Landrieu’s calm assertion may not sound like much to someone living in a city used to competent policing. But it’s a revolution for New Orleans. The city’s long-held tolerance of poisonous violence was rooted in some combination of the following beliefs, not all of them in harmony with one another. First, crime isn’t that high; it’s a national media exaggeration, notwithstanding a per-capita murder rate that’s eight times New York’s figure. Second, crime is high, but the criminal-justice system can’t do anything about it; crime is a by-product of illiteracy and poverty. Third, crime is high, but you shouldn’t worry; if you’re not dealing drugs, you probably won’t end up dead.
But Katrina washed away these old attitudes. After the massive hurricane hit nearly five years ago, New Orleanians decamped to other cities and saw that these governments adequately protected public safety. When they returned, they decided that they were working too hard fixing up their houses and neighborhoods to let their city slip back into the old ways. New residents, too, demand some basic protections from the city in which they have invested so much. There’s a strange new sense of self-sufficient competence infusing New Orleans, and citizens are trying to hold their government to the same standard.
To meet these new expectations, Landrieu says that he’ll hire a top-notch police chief. He’s taking advice from NYPD commissioner Ray Kelly and former LAPD chief William Bratton on this front. Achieving progress on crime will also require imperviousness to opportunistic critics. New Orleans’s police and prosecutors must apply techniques such as stop-and-frisks and automatic prison sentences for illegal-weapons possession. Adopted elsewhere, these tactics have cut violence. But they’ve also attracted national race-baiters.
Landrieu, though, can keep the public on his side. Most black citizens voted for him—giving him a landslide victory—partly because they’re fed up with crime and partly because they remember the legacy of his father, Moon Landrieu, who, as mayor in the seventies, led white political support for desegregation.

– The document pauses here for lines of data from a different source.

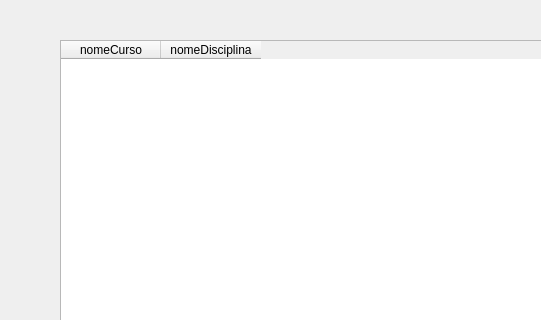
This is view/curso_has_disciplina.ui in jviriato/fbdqt as Qt 5 draws it before an edit; both pictures show x 0 to 541 and y 0 to 320 of the 640 by 651 pixel window. The edited form follows.
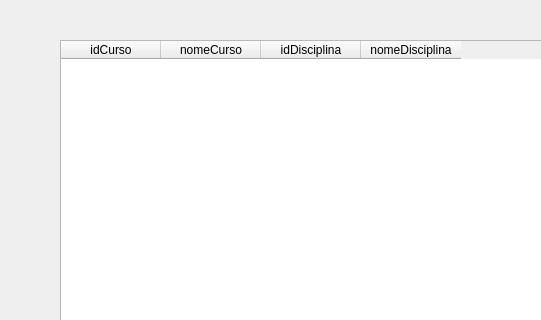
This is the edited form.

Commit message: mudei umas parada

Patch:
```diff
--- a/view/curso_has_disciplina.ui
+++ b/view/curso_has_disciplina.ui
@@ -157,11 +157,21 @@
      <height>281</height>
     </rect>
    </property>
+   <column>
+    <property name="text">
+     <string>idCurso</string>
+    </property>
+   </column>
    <column>
     <property name="text">
      <string>nomeCurso</string>
     </property>
    </column>
+   <column>
+    <property name="text">
+     <string>idDisciplina</string>
+    </property>
+   </column>
    <column>
     <property name="text">
      <string>nomeDisciplina</string>
```
The commit also changes 2 other files.
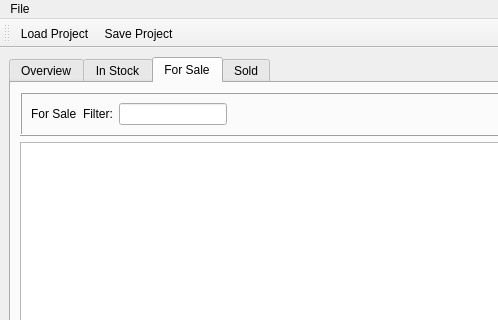
Old version of the form src/Applications/BrickMoneyDesktop/src/MainWindow.ui in the repository tlaemmlein/BrickMoney; both pictures show x 0 to 498 and y 0 to 320 of the 800 by 561 pixel window.
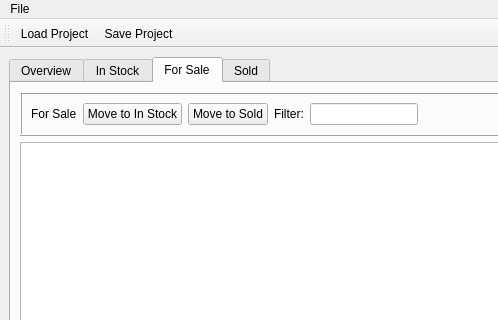
New version of the form. The open tabs and pages were chosen to show the change. Icons and pictures are not drawn.

Commit message: All movements are working

The edit to the form file:
```diff
--- a/src/Applications/BrickMoneyDesktop/src/MainWindow.ui
+++ b/src/Applications/BrickMoneyDesktop/src/MainWindow.ui
@@ -125,6 +125,20 @@
              </property>
             </widget>
            </item>
+           <item>
+            <widget class="QPushButton" name="fromForSaleToInStockPushButton">
+             <property name="text">
+              <string>Move to In Stock</string>
+             </property>
+            </widget>
+           </item>
+           <item>
+            <widget class="QPushButton" name="fromForSaleToSoldPushButton">
+             <property name="text">
+              <string>Move to Sold</string>
+             </property>
+            </widget>
+           </item>
            <item>
             <widget class="QLabel" name="forSaleFilterLabel">
              <property name="text">
```
Left out of the diff: 16 changed lines with no effect on the pictures. The commit also changes 1 other file.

The younger Landrieu can do even more for civil rights. If he cuts murder and robbery rates, he’ll save the lives of hundreds of black people over his term in office and open up economic opportunity to tens of thousands more.